Physiologic and Engineering techniques are combined to provide personalized treatments for each patient to predict long-term results. A simpler way to visualize the idea is by imagining that, the doctor pulls up a virtual model of the patient’s heart on the computer and treats it with several drugs and a few moments later, she would be able to see how the heart is doing five years down the road.
A couple of researchers from The University of Kentucky Kenneth Campbell and Jonathan Wenk are working on building a multiscale simulation of heart by allowing the computer model to use MRI or Genetic data of the patients. They are granted a 3-million-dollar fund by The National Institute of Health.
The novelty of this treatment is that the researchers are trying to find out how the Heart grows over the months and years after taking a pill or undergoing genetic mutation. Thus, this model is expected to have tremendous predictive power, meaning it will change and adapt in response to treatment or disease.
With Wenk’s engineering skills and proficiency in organ-level function and Campbell’s expertise in medicine and molecular-level function, they are among the first to incorporate the effects of genetic mutations into a model of the heart. The team also includes collaborators at Michigan State University and Pennsylvania State University, who will specifically aim to better understand familial hypertrophic cardiomyopathy, a genetic mutation and the most frequently inherited heart defect that affects about 700,000 Americans.
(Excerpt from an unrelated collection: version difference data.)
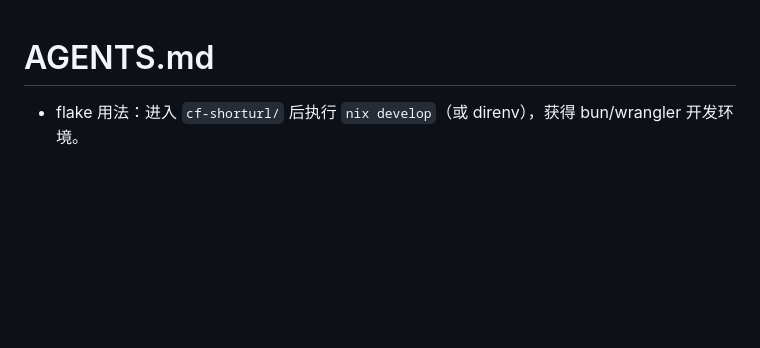
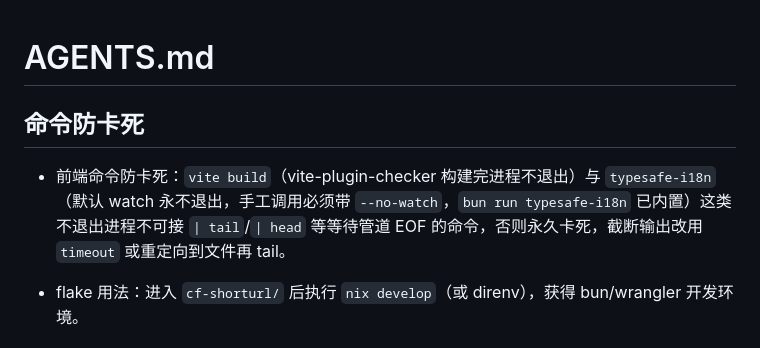
Before and after one commit to joyanhui/cf-shorturl, a Markdown page: AGENTS.md, the part around the change. Rendered like a GitHub page; blank space fills up the shorter version.

Commit message:
docs: add pipe EOF hang warning to AGENTS.md

```diff
--- a/AGENTS.md
+++ b/AGENTS.md
@@ -1,4 +1,8 @@
 # AGENTS.md
+
+## 命令防卡死
+- 前端命令防卡死：`vite build`（vite-plugin-checker 构建完进程不退出）与 `typesafe-i18n`（默认 watch 永不退出，手工调用必须带 `--no-watch`，`bun run typesafe-i18n` 已内置）这类不退出进程不可接 `| tail`/`| head` 等等待管道 EOF 的命令，否则永久卡死，截断输出改用 `timeout` 或重定向到文件再 tail。
+
 
 - flake 用法：进入 `cf-shorturl/` 后执行 `nix develop`（或 direnv），获得 bun/wrangler 开发环境。
 
```
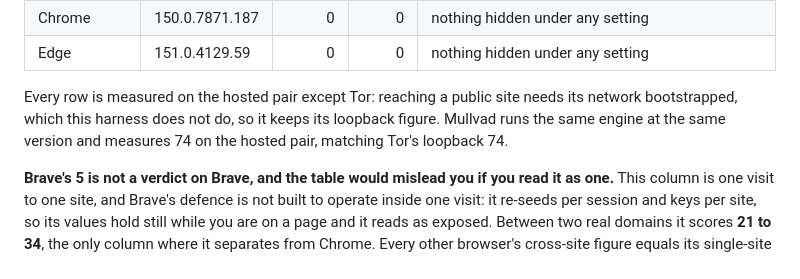
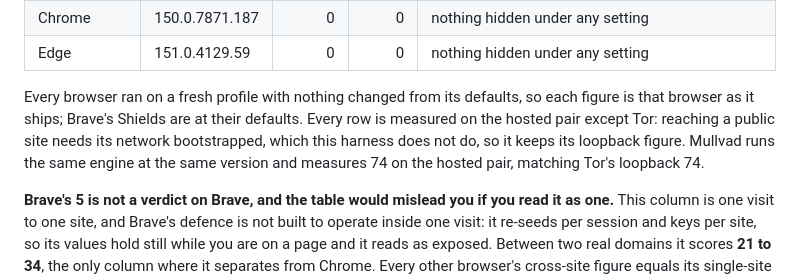
Before and after one commit to seyedehsanhadi/privacyassay, a Markdown page: README.md, the part around the change. Rendered like a GitHub page.

Commit message:
docs: state the conditions the browsers were measured under
The table said nothing about how each browser was configured, which is the first thing a reader
checks before trusting a number, and the only conditions written down were Tor's and Mullvad's.

Every browser ran on a fresh profile with nothing changed from its defaults. Brave's Shields are at
their defaults, and the harness passes a flag that disables extensions, so that run was compared
against one without it: identical score, identical readings, identical storage state. The flag does
not reach Shields. That Shields are active is visible in the result rather than asserted, since four
to six of the thirty compared readings change between the two domains and nothing carries across.

```diff
--- a/README.md
+++ b/README.md
@@ -66,7 +66,7 @@ One machine, Windows 11, 2026-08-03, measured on the hosted pair: `privacyassay.
 | Chrome | 150.0.7871.187 | 0 | 0 | nothing hidden under any setting |
 | Edge | 151.0.4129.59 | 0 | 0 | nothing hidden under any setting |
 
-Every row is measured on the hosted pair except Tor: reaching a public site needs its network bootstrapped, which this harness does not do, so it keeps its loopback figure. Mullvad runs the same engine at the same version and measures 74 on the hosted pair, matching Tor's loopback 74.
+Every browser ran on a fresh profile with nothing changed from its defaults, so each figure is that browser as it ships; Brave's Shields are at their defaults. Every row is measured on the hosted pair except Tor: reaching a public site needs its network bootstrapped, which this harness does not do, so it keeps its loopback figure. Mullvad runs the same engine at the same version and measures 74 on the hosted pair, matching Tor's loopback 74.
 
 **Brave's 5 is not a verdict on Brave, and the table would mislead you if you read it as one.** This column is one visit to one site, and Brave's defence is not built to operate inside one visit: it re-seeds per session and keys per site, so its values hold still while you are on a page and it reads as exposed. Between two real domains it scores **21 to 34**, the only column where it separates from Chrome. Every other browser's cross-site figure equals its single-site score.
 
```
Also changed, not shown: METHODOLOGY.md (+1 -0 lines).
The computer model will enable the researchers to test how and why certain genes are causing the heart to grow. And if they understand this, they will be able to intervene in that pathway and potentially reverse the abnormal growth. Also, for doctors, this is another tool that could guide them in their decision process.
 Predicting How Healthy Your Heart Will be Years Down the Road. (2017, October 17). Retrieved October 20, 2017, from http://uknow.uky.edu/research/predicting-how-healthy-your-heart-will-be-years-down-road
 Researchers working towards developing computer model for predicting heart health. (2017, October 17). Retrieved October 20, 2017, from https://www.news-medical.net/news/20171017/Researchers-working-towards-developing-computer-model-for-predicting-heart-health.aspx
 Computer can detect your metabolic syndrome. (2016, March 25). Retrieved October 20, 2017, from https://healthunits.com/news/computer-can-detect-your-metabolic-syndrome/